Sri Lankan Traditional Dress Biography
Sri Lankan fashion consists of both western and traditional attire. Men mostly wear shirt and sarong (tube of fabric wrapped around waist and worn as a kilt) and women wear sarees (lengthy silk material worn over a petticoat). These are considered to be national dresses, and also common in South Asian region. However, Western attire such as suits, dresses and office wear are also common as traditional wear and employees would not face any difficulties when it comes to dressing. However, note that Sri Lanka is a Buddhist country and when visiting a temple it is advised to wear lengthy and simple clothes. For female employees, it is not advised to wear miniskirts when visiting these religious institutes.
Sri Lanka is an island country in the Indian Ocean south of India. The country was called Ceylon as a British colony. A British readers, Trevor tells us a little about his time in Ceylon as a little boy. We are just beginning to acquire basic information on Sri Lanka at this time. We are developing some basic information on Sri Lanka history. Recorded history begins with the arrival of Prince Vijaya (543 BC). Ceylon moved toward independence as India became independent. The counrry achieved dominion status within the Commonwealth (1948). Buddhism is the majority religion in Sri Lanka. While Buddhism largely died out in India, it has continued to thrive in Sri Lanka. A Sri Lanka source explains, "Buddhism is the lime light of Sri Lankan Civilization from ancient times. Everything about Sri Lankan life related to Buddhism. Buddhism practiced in Sri Lanka is called Theravada which's main focus is to give priority to the philosophy of living a simple life." We have some limited information about boys' clothing in Sri Lanka. Climate and income levels are major factors affecting children clothes in Sri Lanka. The climate is tropical. As a result, usually only very light-weight clothing is needed. Income levels are relatively low. Thus most families can not afford exensive outlays for children's clothing. Many boys wear casual shirts and short pants. We note many Sri Lanka children go barefoot. Flip flops are also common. We do note a group of boy dancers in the 1930s. Most Sri lanka schools require the children to wear school uniforms. here is no national uniform. Each school establish their own uniform and dress code rules. Often the casual clothes boys wear are outgrown school uniforms.

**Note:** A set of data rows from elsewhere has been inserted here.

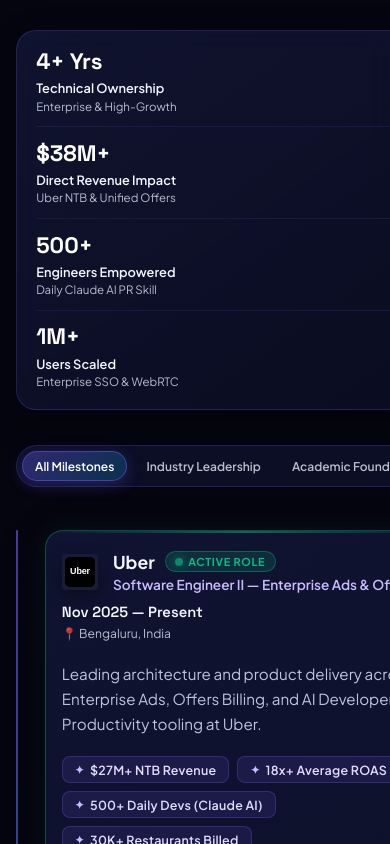
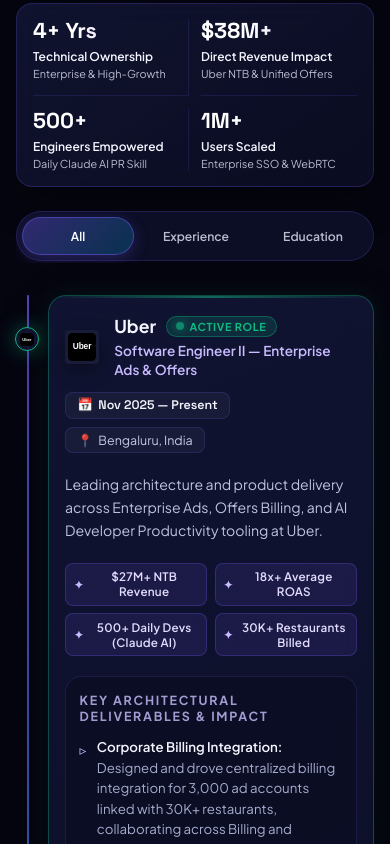
Before and after one commit to pritamrauniyar/Portfolio, a React (Create React App) app: page / in a window 390 px wide. Shown: the part 4940-5784 px from the top of the page. Built offline with nearby package versions, Linux system fonts and the light colour scheme.

Commit message:
feat(responsive): optimize career track record for mobile and all viewports with responsive timeline, 2x2 stats matrix, and accessible company markers

```diff
--- a/src/components/Journey/Journey.css
+++ b/src/components/Journey/Journey.css
@@ -2,114 +2,18 @@
   position: relative;
   display: grid;
   gap: 2.2rem;
-  padding: 3rem 0 1rem;
+  padding: 3rem 0 1.5rem;
 }
 
-.journey-header {
-  display: grid;
-  gap: 1rem;
-  max-width: 720px;
+@media (max-width: 768px) {
+  .journey {
+    padding: 2rem 0 1rem;
+    gap: 1.6rem;
+  }
 }
 
-.journey-eyebrow {
-  display: inline-flex;
-  align-items: center;
-  gap: 0.4rem;
-  padding: 0.35rem 0.9rem;
-  border-radius: 999px;
-  border: 1px solid rgba(123, 92, 255, 0.25);
-  background: rgba(18, 20, 48, 0.58);
-  font-size: 0.75rem;
-  letter-spacing: 0.22em;
-  text-transform: uppercase;
-  color: rgba(201, 193, 255, 0.78);
-  width: fit-content;
-}
-
-.journey-header h2 {
-  font-size: clamp(2rem, 4vw, 2.8rem);
-  line-height: 1.2;
-}
-
-.journey-header p {
-  font-size: 1rem;
-  line-height: 1.75;
-  color: var(--text-muted);
-  max-width: 640px;
-}
-
-.journey-highlight-grid {
-  display: grid;
-  gap: 1.4rem;
-  grid-template-columns: repeat(auto-fit, minmax(240px, 1fr));
-}
-
-.journey-highlight-card {
-  padding: 1.6rem 1.5rem;
-  border-radius: 26px;
-  border: 1px solid rgba(123, 92, 255, 0.18);
-  background: linear-gradient(160deg, rgba(18, 20, 50, 0.85), rgba(14, 16, 36, 0.72));
-  box-shadow: var(--shadow-md);
-  display: grid;
-  gap: 0.75rem;
-  min-height: 220px;
-  transition: border-color 0.3s ease, box-shadow 0.3s ease;
-}
-
-.journey-highlight-card:hover {
-  border-color: rgba(123, 92, 255, 0.45);
-  box-shadow: 0 0 20px rgba(123, 92, 255, 0.2), var(--shadow-md);
-}
-
-.journey-highlight-top {
-  display: flex;
-  align-items: center;
-  justify-content: space-between;
-}
-
-.journey-company-logo {
-  border-radius: 8px;
-  box-shadow: 0 4px 12px rgba(0, 0, 0, 0.3);
-}
-
-.journey-highlight-card footer {
-  display: flex;
-  justify-content: space-between;
-  font-size: 0.85rem;
-  color: var(--text-muted);
-  gap: 0.6rem;
-}
-
-.journey-highlight-index {
-  display: inline-flex;
-  width: 42px;
-  height: 42px;
-  align-items: center;
-  justify-content: center;
-  border-radius: 14px;
-  background: rgba(123, 92, 255, 0.16);
-  border: 1px solid rgba(123, 92, 255, 0.26);
-  font-weight: 600;
-  color: var(--accent-300);
-}
-
-.journey-highlight-card h3 {
-  font-size: 1.1rem;
-  font-weight: 600;
-}
-
-.journey-highlight-card p {
-  font-size: 0.95rem;
-  color: var(--text-muted);
-  line-height: 1.6;
-}
-
-@media (max-width: 600px) {
-  .journey-highlight-grid {
-    grid-template-columns: 1fr;
-  }
-
-  .journey-highlight-card {
-    padding: 1.4rem 1.3rem;
+@media (max-width: 480px) {
+  .journey {
+    padding: 1.5rem 0 0.5rem;
   }
 }
--- a/src/components/SvgIcons/CompanyIcons.jsx
+++ b/src/components/SvgIcons/CompanyIcons.jsx
@@ -1,7 +1,8 @@
-const LogoImg = ({ src, alt, size, className }) => (
+const LogoImg = ({ src, alt = "", size, className, "aria-hidden": ariaHidden = true }) => (
   <img
     src={src}
     alt={alt}
+    aria-hidden={ariaHidden}
     width={size}
     height={size}
     className={className}
@@ -10,20 +11,20 @@
   />
 );
 
-export const UberIcon = ({ size = 28, className = "" }) => (
-  <LogoImg src="/images/logos/uber.svg" alt="Uber" size={size} className={className} />
+export const UberIcon = ({ size = 28, className = "", alt = "", ...props }) => (
+  <LogoImg src="/images/logos/uber.svg" alt={alt} size={size} className={className} {...props} />
 );
 
-export const ElevateK12Icon = ({ size = 28, className = "" }) => (
-  <LogoImg src="/images/logos/elevatek12.svg" alt="Elevate K-12" size={size} className={className} />
+export const ElevateK12Icon = ({ size = 28, className = "", alt = "", ...props }) => (
+  <LogoImg src="/images/logos/elevatek12.svg" alt={alt} size={size} className={className} {...props} />
 );
 
-export const OlaElectricIcon = ({ size = 28, className = "" }) => (
-  <LogoImg src="/images/logos/ola.svg" alt="Ola Electric" size={size} className={className} />
+export const OlaElectricIcon = ({ size = 28, className = "", alt = "", ...props }) => (
+  <LogoImg src="/images/logos/ola.svg" alt={alt} size={size} className={className} {...props} />
 );
 
-export const MNNITIcon = ({ size = 28, className = "" }) => (
-  <LogoImg src="/images/logos/mnnit.svg" alt="MNNIT Allahabad" size={size} className={className} />
+export const MNNITIcon = ({ size = 28, className = "", alt = "", ...props }) => (
+  <LogoImg src="/images/logos/mnnit.svg" alt={alt} size={size} className={className} {...props} />
 );
 
 const companyMap = {
--- a/src/components/TreeModal/TreeModal.css
+++ b/src/components/TreeModal/TreeModal.css
@@ -1,6 +1,10 @@
 .timeline {
+  --timeline-gutter: clamp(2.4rem, 5vw, 4rem);
+  --line-x: clamp(14px, 2.5vw, 22px);
+  --marker-size: clamp(30px, 3.5vw, 38px);
   display: grid;
   gap: 2.2rem;
+  width: 100%;
 }
 
 .timeline-header {
@@ -33,7 +37,7 @@
 
 .timeline-header p {
   color: var(--text-muted);
-  font-size: 0.98rem;
+  font-size: clamp(0.9rem, 2vw, 0.98rem);
   line-height: 1.7;
 }
 
@@ -66,7 +70,7 @@
 
 .timeline-stat-value {
   font-family: 'Space Grotesk', sans-serif;
-  font-size: clamp(1.4rem, 2.4vw, 1.85rem);
+  font-size: clamp(1.35rem, 2.4vw, 1.85rem);
   font-weight: 700;
   color: var(--accent-300);
   line-height: 1.1;
@@ -76,14 +80,14 @@
 }
 
 .timeline-stat-label {
-  font-size: 0.8rem;
+  font-size: clamp(0.75rem, 1.8vw, 0.82rem);
   font-weight: 600;
   color: var(--text-primary);
   margin-top: 0.15rem;
 }
 
 .timeline-stat-detail {
-  font-size: 0.72rem;
+  font-size: clamp(0.68rem, 1.6vw, 0.74rem);
   color: var(--text-muted);
   line-height: 1.3;
 }
@@ -92,6 +96,15 @@
 .timeline-filters-wrap {
   display: flex;
   justify-content: flex-start;
+  max-width: 100%;
+  overflow-x: auto;
+  -webkit-overflow-scrolling: touch;
+  scrollbar-width: none;
+  padding-bottom: 2px;
+}
+
+.timeline-filters-wrap::-webkit-scrollbar {
+  display: none;
 }
 
 .timeline-filters {
@@ -103,6 +116,7 @@
   border: 1px solid rgba(123, 92, 255, 0.2);
   backdrop-filter: blur(10px);
   -webkit-backdrop-filter: blur(10px);
+  flex-shrink: 0;
 }
 
 .timeline-filter-btn {
@@ -118,6 +132,14 @@
   transition: all 0.22s ease;
   user-select: none;
   white-space: nowrap;
+  min-height: 38px;
+  display: inline-flex;
+  align-items: center;
+  justify-content: center;
+}
+
+.tab-label-short {
+  display: none;
 }
 
 .timeline-filter-btn:hover {
@@ -136,15 +158,18 @@
   position: relative;
   display: grid;
   gap: 2.2rem;
-  padding-left: clamp(2rem, 4.5vw, 3.8rem);
+  padding-left: var(--timeline-gutter);
   margin-top: 0.5rem;
 }
 
 .timeline-line {
   position: absolute;
-  inset: 0 auto 0 14px;
+  top: 0;
+  bottom: 0;
+  left: var(--line-x);
   width: 2px;
-  background: linear-gradient(180deg, rgba(123, 92, 255, 0.6), rgba(0, 196, 255, 0.5) 75%, transparent 100%);
+  transform: translateX(-50%);
+  background: linear-gradient(180deg, rgba(123, 92, 255, 0.7), rgba(0, 196, 255, 0.6) 75%, transparent 100%);
   border-radius: 999px;
 }
 
@@ -156,11 +181,11 @@
 
 .timeline-marker {
   position: absolute;
-  left: -44px;
-  top: 36px;
+  left: calc(var(--line-x) - var(--timeline-gutter));
+  top: 32px;
   transform: translateX(-50%);
-  width: 38px;
-  height: 38px;
+  width: var(--marker-size);
+  height: var(--marker-size);
   border-radius: 50%;
   background: rgba(16, 20, 48, 0.95);
   border: 1.5px solid rgba(123, 92, 255, 0.38);
@@ -170,19 +195,26 @@
   overflow: hidden;
   z-index: 2;
   transition: all 0.3s ease;
+  flex-shrink: 0;
+}
+
+.timeline-marker-icon {
+  width: 60%;
+  height: 60%;
+  object-fit: contain;
 }
 
 .timeline-item--current .timeline-marker {
   border-color: #10b981;
-  box-shadow: 0 0 20px rgba(16, 185, 129, 0.4);
+  box-shadow: 0 0 20px rgba(16, 185, 129, 0.45);
 }
 
-.timeline-marker span {
-  width: 12px;
-  height: 12px;
+.timeline-marker-dot {
+  width: 10px;
+  height: 10px;
   border-radius: 50%;
   background: linear-gradient(135deg, var(--accent-500), #00a3ff);
-  box-shadow: 0 0 16px rgba(123, 92, 255, 0.65);
+  box-shadow: 0 0 14px rgba(123, 92, 255, 0.65);
 }
 
 /* ── Milestone Card ──────────────────────────────────── */
@@ -251,6 +283,12 @@
   padding: 3px;
 }
 
+.timeline-title-meta {
+  display: flex;
+  flex-direction: column;
+  gap: 0.15rem;
+}
+
 .timeline-card-meta-row {
   display: flex;
   align-items: center;
@@ -259,7 +297,7 @@
 }
 
 .timeline-company-name {
-  font-size: 1.25rem;
+  font-size: clamp(1.15rem, 2.2vw, 1.3rem);
   font-weight: 700;
   color: var(--text-primary);
   margin: 0;
@@ -278,6 +316,7 @@
   font-weight: 700;
   letter-spacing: 0.06em;
   text-transform: uppercase;
+  white-space: nowrap;
 }
 
 .badge-pulse {
@@ -289,36 +328,54 @@
   animation: pulse-dot 1.5s infinite;
 }
 
+@keyframes pulse-dot {
+  0% { transform: scale(0.95); box-shadow: 0 0 0 0 rgba(16, 185, 129, 0.7); }
+  70% { transform: scale(1.15); box-shadow: 0 0 0 6px rgba(16, 185, 129, 0); }
+  100% { transform: scale(0.95); box-shadow: 0 0 0 0 rgba(16, 185, 129, 0); }
+}
+
 .timeline-role-title {
   display: block;
-  font-size: 0.92rem;
+  font-size: clamp(0.86rem, 1.8vw, 0.94rem);
   font-weight: 600;
   color: var(--accent-300);
-  margin-top: 0.2rem;
+  margin-top: 0.1rem;
+  line-height: 1.4;
 }
 
 .timeline-dates-wrap {
   display: flex;
-  flex-direction: column;
-  align-items: flex-end;
-  gap: 0.25rem;
+  flex-wrap: wrap;
+  align-items: center;
+  gap: 0.5rem 0.75rem;
 }
 
-.timeline-dates {
-  font-family: 'Space Grotesk', sans-serif;
-  font-size: 0.92rem;
-  font-weight: 600;
-  color: var(--text-primary);
+.timeline-dates-pill,
+.timeline-location-pill {
+  display: inline-flex;
+  align-items: center;
+  gap: 0.35rem;
+  padding: 0.26rem 0.7rem;
+  border-radius: 8px;
+  background: rgba(255, 255, 255, 0.04);
+  border: 1px solid rgba(123, 92, 255, 0.18);
+  font-size: 0.78rem;
+  color: rgba(220, 226, 255, 0.88);
   white-space: nowrap;
 }
 
-.timeline-location-badge {
-  font-size: 0.76rem;
-  color: var(--text-muted);
+.timeline-dates-pill {
+  font-family: 'Space Grotesk', sans-serif;
+  font-weight: 600;
+  color: var(--text-primary);
+}
+
+.meta-icon {
+  font-size: 0.78rem;
 }
 
 .timeline-card-summary {
-  font-size: 0.95rem;
+  font-size: clamp(0.88rem, 1.8vw, 0.95rem);
   color: rgba(220, 226, 255, 0.85);
   line-height: 1.65;
   margin: 0;
@@ -334,8 +391,8 @@
 .timeline-metric-chip {
   display: inline-flex;
   align-items: center;
-  gap: 0.35rem;
-  padding: 0.28rem 0.75rem;
+  gap: 0.4rem;
+  padding: 0.3rem 0.75rem;
   border-radius: 8px;
   background: rgba(123, 92, 255, 0.12);
   border: 1px solid rgba(123, 92, 255, 0.26);
@@ -380,7 +437,7 @@
   display: flex;
   align-items: flex-start;
   gap: 0.65rem;
-  font-size: 0.88rem;
+  font-size: clamp(0.82rem, 1.8vw, 0.88rem);
   line-height: 1.6;
 }
 
@@ -388,7 +445,7 @@
   color: var(--accent-300);
   font-size: 0.85rem;
   flex-shrink: 0;
-  margin-top: 0.1rem;
+  margin-top: 0.12rem;
 }
 
 .highlight-content {
@@ -407,23 +464,31 @@
 .timeline-expand-btn {
   display: inline-flex;
   align-items: center;
-  gap: 0.5rem;
-  background: transparent;
-  border: none;
+  gap: 0.55rem;
+  background: rgba(123, 92, 255, 0.1);
+  border: 1px solid rgba(123, 92, 255, 0.24);
+  border-radius: 10px;
   color: var(--accent-300);
   font-family: inherit;
-  font-size: 0.8rem;
+  font-size: 0.82rem;
   font-weight: 600;
   cursor: pointer;
-  padding: 0.35rem 0.2rem;
-  margin-top: 0.2rem;
-  transition: all 0.2s ease;
+  padding: 0.55rem 1rem;
+  min-height: 44px;
+  margin-top: 0.35rem;
+  transition: all 0.22s ease;
   width: fit-content;
 }
 
 .timeline-expand-btn:hover {
+  background: rgba(123, 92, 255, 0.2);
+  border-color: rgba(123, 92, 255, 0.45);
   color: #fff;
-  transform: translateX(2px);
+  transform: translateY(-1px);
+}
+
+.timeline-expand-btn:active {
+  transform: translateY(0);
 }
 
 .expand-arrow {
@@ -457,7 +522,7 @@
 .timeline-skill-pill {
   font-size: 0.72rem;
   font-weight: 600;
-  padding: 0.18rem 0.58rem;
+  padding: 0.22rem 0.6rem;
   border-radius: 999px;
   background: rgba(255, 255, 255, 0.05);
   border: 1px solid rgba(255, 255, 255, 0.1);
@@ -484,25 +549,36 @@
 @media (max-width: 1024px) {
   .timeline-stats-bar {
     grid-template-columns: repeat(2, 1fr);
-    gap: 1.2rem;
+    gap: 1.1rem 1rem;
     padding: 1.2rem;
   }
 
-  .timeline-stat-cell:nth-child(2) {
+  .timeline-stat-cell {
     border-right: none;
+    border-bottom: 1px solid rgba(123, 92, 255, 0.14);
     padding-right: 0;
+    padding-bottom: 0.85rem;
+  }
+
+  .timeline-stat-cell:nth-child(1),
+  .timeline-stat-cell:nth-child(3) {
+    border-right: 1px solid rgba(123, 92, 255, 0.14);
+    padding-right: 1rem;
+  }
+
+  .timeline-stat-cell:nth-child(3),
+  .timeline-stat-cell:nth-child(4) {
+    border-bottom: none;
+    padding-bottom: 0;
   }
 }
 
 @media (max-width: 768px) {
-  .timeline-wrapper {
-    padding-left: 2.8rem;
-  }
-
-  .timeline-marker {
-    left: -32px;
-    width: 32px;
-    height: 32px;
+  .timeline {
+    --timeline-gutter: 2.6rem;
+    --line-x: 14px;
+    --marker-size: 30px;
+    gap: 1.8rem;
   }
 
   .timeline-card {
@@ -512,38 +588,55 @@
   .timeline-card-header {
     flex-direction: column;
     align-items: flex-start;
-    gap: 0.65rem;
+    gap: 0.8rem;
   }
 
   .timeline-dates-wrap {
-    align-items: flex-start;
+    width: 100%;
+    justify-content: flex-start;
   }
 
   .timeline-highlights-section {
     padding: 1rem 1.05rem;
   }
+}
 
-  .timeline-highlight-row {
-    font-size: 0.84rem;
+@media (max-width: 580px) {
+  .timeline-metrics-strip {
+    display: grid;
+    grid-template-columns: repeat(2, 1fr);
+    gap: 0.45rem;
+  }
+
+  .timeline-metric-chip {
+    padding: 0.35rem 0.5rem;
+    font-size: 0.73rem;
+    justify-content: center;
+    text-align: center;
+  }
+
+  .timeline-metric-chip:last-child:nth-child(odd) {
+    grid-column: span 2;
   }
 }
 
 @media (max-width: 540px) {
-  .timeline-stats-bar {
-    grid-template-columns: 1fr;
-    gap: 0.9rem;
+  .timeline {
+    --timeline-gutter: 2rem;
+    --line-x: 11px;
+    --marker-size: 24px;
+    gap: 1.5rem;
   }
 
-  .timeline-stat-cell {
-    border-right: none;
-    padding-right: 0;
-    border-bottom: 1px solid rgba(123, 92, 255, 0.12);
-    padding-bottom: 0.75rem;
+  .timeline-stats-bar {
+    padding: 0.95rem 1rem;
+    gap: 0.85rem 0.75rem;
+    border-radius: 16px;
   }
 
-  .timeline-stat-cell:last-child {
-    border-bottom: none;
-    padding-bottom: 0;
+  .timeline-stat-cell:nth-child(1),
+  .timeline-stat-cell:nth-child(3) {
+    padding-right: 0.65rem;
   }
 
   .timeline-filters {
@@ -552,22 +645,17 @@
   }
 
   .timeline-filter-btn {
-    padding: 0.4rem 0.75rem;
-    font-size: 0.75rem;
     flex: 1;
-    text-align: center;
+    padding: 0.42rem 0.5rem;
+    font-size: 0.76rem;
   }
 
-  .timeline-wrapper {
-    padding-left: 1.8rem;
-  }
-
-  .timeline-marker {
+  .tab-label-full {
     display: none;
   }
 
-  .timeline-line {
-    left: 0;
+  .tab-label-short {
+    display: inline;
   }
 
   .timeline-card {
@@ -576,8 +664,8 @@
   }
 
   .timeline-card-logo {
-    width: 36px;
-    height: 36px;
+    width: 34px;
+    height: 34px;
   }
 
   .timeline-company-name {
@@ -587,4 +675,41 @@
   .timeline-role-title {
     font-size: 0.85rem;
   }
+
+  .timeline-highlights-section {
+    padding: 0.9rem 0.85rem;
+  }
+
+  .timeline-highlight-row {
+    font-size: 0.83rem;
+    line-height: 1.55;
+  }
+
+  .timeline-skills-strip {
+    flex-direction: column;
+    align-items: flex-start;
+    gap: 0.45rem;
+  }
 }
+
+@media (max-width: 360px) {
+  .timeline {
+    --timeline-gutter: 1.65rem;
+    --line-x: 9px;
+    --marker-size: 20px;
+  }
+
+  .timeline-card {
+    padding: 1rem 0.8rem;
+  }
+
+  .timeline-metric-chip {
+    font-size: 0.68rem;
+  }
+
+  .timeline-dates-pill,
+  .timeline-location-pill {
+    font-size: 0.72rem;
+    padding: 0.22rem 0.55rem;
+  }
+}
--- a/src/components/TreeModal/TreeModal.jsx
+++ b/src/components/TreeModal/TreeModal.jsx
@@ -13,23 +13,21 @@
 ];
 
 const FILTER_TABS = [
-  { id: "all", label: "All Milestones" },
-  { id: "experience", label: "Industry Leadership" },
-  { id: "education", label: "Academic Foundations" },
+  { id: "all", label: "All Milestones", shortLabel: "All" },
+  { id: "experience", label: "Industry Leadership", shortLabel: "Experience" },
+  { id: "education", label: "Academic Foundations", shortLabel: "Education" },
 ];
 
 const timelineVariants = {
-  hidden: (custom) => ({
+  hidden: {
     opacity: 0,
-    x: custom.direction === "left" ? -40 : 40,
-    y: 20,
-  }),
+    y: 24,
+  },
   visible: {
     opacity: 1,
-    x: 0,
     y: 0,
     transition: {
-      duration: 0.55,
+      duration: 0.5,
       ease: [0.25, 0.46, 0.45, 0.94],
     },
   },
@@ -104,15 +102,18 @@
 
       {/* Filter Navigation Tabs */}
       <div className="timeline-filters-wrap">
-        <div className="timeline-filters">
+        <div className="timeline-filters" role="tablist" aria-label="Timeline category filter">
           {FILTER_TABS.map((tab) => (
             <button
               key={tab.id}
+              role="tab"
+              aria-selected={activeFilter === tab.id}
               className={`timeline-filter-btn ${activeFilter === tab.id ? "active" : ""}`}
               onClick={() => handleFilterChange(tab.id)}
               data-cursor="link"
             >
-              {tab.label}
+              <span className="tab-label-full">{tab.label}</span>
+              <span className="tab-label-short">{tab.shortLabel}</span>
             </button>
           ))}
         </div>
@@ -130,7 +131,6 @@
         <AnimatePresence mode="popLayout">
           {filteredItems.map((data, index) => {
             const CompanyLogo = getCompanyIcon(data.title);
-            const direction = index % 2 === 0 ? "left" : "right";
             const isExpanded = !!expandedIds[data.id];
             const hasHighlights = data.highlights && data.highlights.length > 0;
             const visibleHighlights = isExpanded
@@ -143,16 +143,15 @@
                 className={`timeline-item ${data.current ? "timeline-item--current" : ""}`}
                 initial="hidden"
                 whileInView="visible"
-                viewport={{ once: true, amount: 0.25 }}
+                viewport={{ once: true, amount: 0.2 }}
                 variants={timelineVariants}
-                custom={{ direction }}
                 layout
               >
-                <div className="timeline-marker">
+                <div className="timeline-marker" aria-hidden="true">
                   {CompanyLogo ? (
-                    <CompanyLogo size={22} />
+                    <CompanyLogo size={20} className="timeline-marker-icon" alt="" aria-hidden="true" />
                   ) : (
-                    <span />
+                    <span className="timeline-marker-dot" />
                   )}
                 </div>
 
@@ -160,14 +159,14 @@
                   <header className="timeline-card-header">
                     <div className="timeline-card-title-group">
                       {CompanyLogo && (
-                        <CompanyLogo size={36} className="timeline-card-logo" />
+                        <CompanyLogo size={38} className="timeline-card-logo" alt="" aria-hidden="true" />
                       )}
-                      <div>
+                      <div className="timeline-title-meta">
                         <div className="timeline-card-meta-row">
                           <h4 className="timeline-company-name">{data.title}</h4>
                           {data.current && (
                             <span className="timeline-badge-current">
-                              <span className="badge-pulse" />
+                              <span className="badge-pulse" aria-hidden="true" />
                               Active Role
                             </span>
                           )}
@@ -179,11 +178,13 @@
                     </div>
 
                     <div className="timeline-dates-wrap">
-                      <span className="timeline-dates" aria-label="Duration">
-                        {data.startDate} — {data.endDate}
+                      <span className="timeline-dates-pill" aria-label={`Tenure: ${data.startDate} to ${data.endDate}`}>
+                        <span className="meta-icon" aria-hidden="true">📅</span>
+                        <span>{data.startDate} — {data.endDate}</span>
                       </span>
-                      <span className="timeline-location-badge">
-                        📍 {data.location ?? "Globally distributed"}
+                      <span className="timeline-location-pill" aria-label={`Location: ${data.location ?? "Globally distributed"}`}>
+                        <span className="meta-icon" aria-hidden="true">📍</span>
+                        <span>{data.location ?? "Globally distributed"}</span>
                       </span>
                     </div>
                   </header>
@@ -195,7 +196,8 @@
                     <div className="timeline-metrics-strip">
                       {data.metrics.map((m, mIdx) => (
                         <span key={mIdx} className="timeline-metric-chip">
-                          <span className="metric-spark">✦</span> {m}
+                          <span className="metric-spark" aria-hidden="true">✦</span>
+                          <span className="metric-text">{m}</span>
                         </span>
                       ))}
                     </div>
@@ -210,7 +212,7 @@
                       <ul className="timeline-highlights-list">
                         {visibleHighlights.map((h, hIdx) => (
                           <li key={hIdx} className="timeline-highlight-row">
-                            <span className="highlight-bullet">▹</span>
+                            <span className="highlight-bullet" aria-hidden="true">▹</span>
                             <div className="highlight-content">
                               <strong className="highlight-title">{h.title}: </strong>
                               <span className="highlight-detail">{h.detail}</span>
@@ -225,18 +227,20 @@
                           className="timeline-expand-btn"
                           onClick={() => toggleExpand(data.id)}
                           data-cursor="link"
+                          aria-expanded={isExpanded}
+                          aria-label={isExpanded ? `Show summary view for ${data.title}` : `Deep dive into all deliverables for ${data.title}`}
                         >
                           {isExpanded ? (
                             <>
                               <span>Show summary view</span>
-                              <span className="expand-arrow">▲</span>
+                              <span className="expand-arrow" aria-hidden="true">▲</span>
                             </>
                           ) : (
                             <>
                               <span>
                                 Deep dive into all deliverables ({data.highlights.length})
                               </span>
-                              <span className="expand-arrow">▼</span>
+                              <span className="expand-arrow" aria-hidden="true">▼</span>
                             </>
                           )}
                         </button>
```
Also changed, not shown: 1 other file (tests, documents, lock files or other folders).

The traditional clothing of Sri Lanka is very interesting. Women (near the age of marrying or already married) normally wear a sari, also known as Kandyan Sari as traditional clothing. Sinhalese girls wear half saree, a cloth and jacket with a frill around shoulders. Tamil little girls wear pavadai sattai, which is pretty much a skirt with a design and a blouse. The aged Tamil girls (who have reached puberty) normally wear half sarre's which is like a saree but not fully, there would be a long scarf or cloth to put on your left shoulder and gets tucked in your skirt and it is like a pavadai sattai too! Sinhalese men wear Sarong and shirt called Baniyama. And Tamil men wear patta vetty which is a shirt and a long cloth which they wrap around their waist.
A sari is very colourful, and women usually wear them to weddings and parties. Some even wear them when they go shopping. Elderly people also wear saris, infact, you wont see an eldery woman wearing anything but a sari. XD
Men wear sarongs, as mentioned above, which is a long piece of cloth, wrapped around the waist like a towel. It's long enough to reach the feet. Men dont usually wear tops because of the hot weather. Women wear saris when they go to special occasions, but you will never see a man wearing a sarong at a special occasion, only at home and outside, probably shopping or working. When going to special occasions, men would wear trousers and a t-shirt.
When going shopping, you would usually see women and young girls wearing long skirts, or jeans, with a colourful t-shirt. Men would wear sarongs or trousers, and a t shirt. Young boys would wear t-shirts, and long shorts. Sometimes they would also wear caps.
If you were in Sri Lanka, you would see many people without homes and shoes. They are always asking for money, so that they can buy food and clothes. Usually, everyone that walks by would give them around 50 rupees, knowing how hard it would be to live in such conditions.